WHAT YOU HAVE TO DO: The records that follow are to be printed exactly, with no images.

DATA FOR THE TASK:
= Beginning of Section =

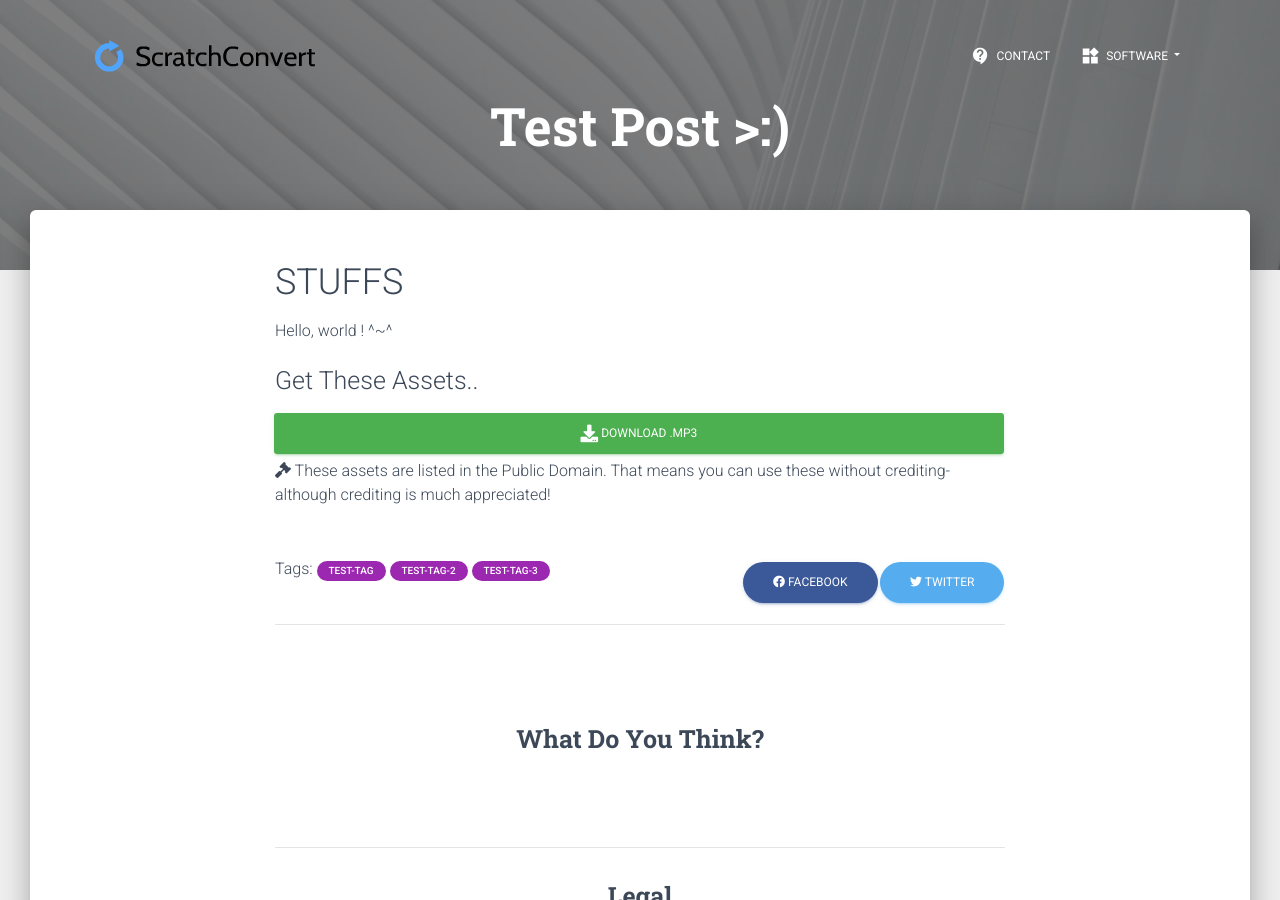
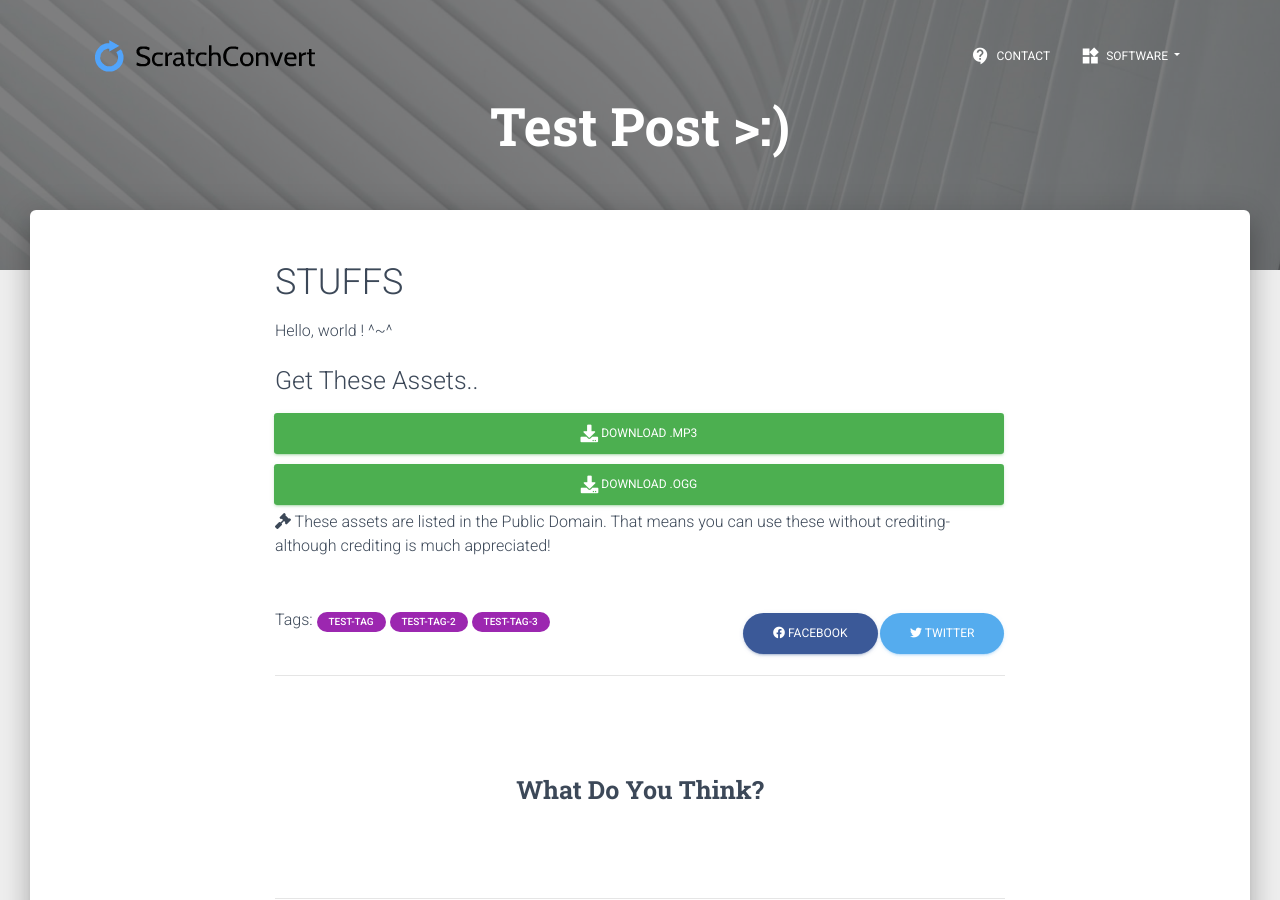
Before and after one commit to hrichhart/creator-assets-website, a Jekyll site: the page built from _posts/2021-06-13-test-post.md, in a window 1280 px wide and 900 px high. Built offline with Jekyll 4.4.1, drawn with Linux system fonts in a browser that asks for light colours; comment, search, counter and statistics services are not loaded.

Commit message:
Update article.html

```diff
--- a/_layouts/article.html
+++ b/_layouts/article.html
@@ -29,6 +29,8 @@
                             <!-- Downloads section -->
                             <h3>Get These Assets..</h3>
                             <a href="https://twitter.com" class="btn btn-success btn-wide float-right"> <i class="fa fa-download" aria-hidden="true"></i> Download .mp3<div class="ripple-container"></div></a>
+                            <a href="https://twitter.com" class="btn btn-success btn-wide float-right"> <i class="fa fa-download" aria-hidden="true"></i> Download .ogg<div class="ripple-container"></div></a>
+
                             <a><i class="fa fa-gavel"></i> These assets are listed in the Public Domain. That means you can use these without crediting- although crediting is much appreciated!</a>
                         </div>
                     </div>
```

= End of Section =

SOLUTION BELOW:
Before and after one commit to hrichhart/creator-assets-website, a Jekyll site: the page built from _posts/2021-06-13-test-post.md, in a window 1280 px wide and 900 px high. Built offline with Jekyll 4.4.1, drawn with Linux system fonts in a browser that asks for light colours; comment, search, counter and statistics services are not loaded.

Commit message:
Update article.html

```diff
--- a/_layouts/article.html
+++ b/_layouts/article.html
@@ -29,6 +29,8 @@
                             <!-- Downloads section -->
                             <h3>Get These Assets..</h3>
                             <a href="https://twitter.com" class="btn btn-success btn-wide float-right"> <i class="fa fa-download" aria-hidden="true"></i> Download .mp3<div class="ripple-container"></div></a>
+                            <a href="https://twitter.com" class="btn btn-success btn-wide float-right"> <i class="fa fa-download" aria-hidden="true"></i> Download .ogg<div class="ripple-container"></div></a>
+
                             <a><i class="fa fa-gavel"></i> These assets are listed in the Public Domain. That means you can use these without crediting- although crediting is much appreciated!</a>
                         </div>
                     </div>
```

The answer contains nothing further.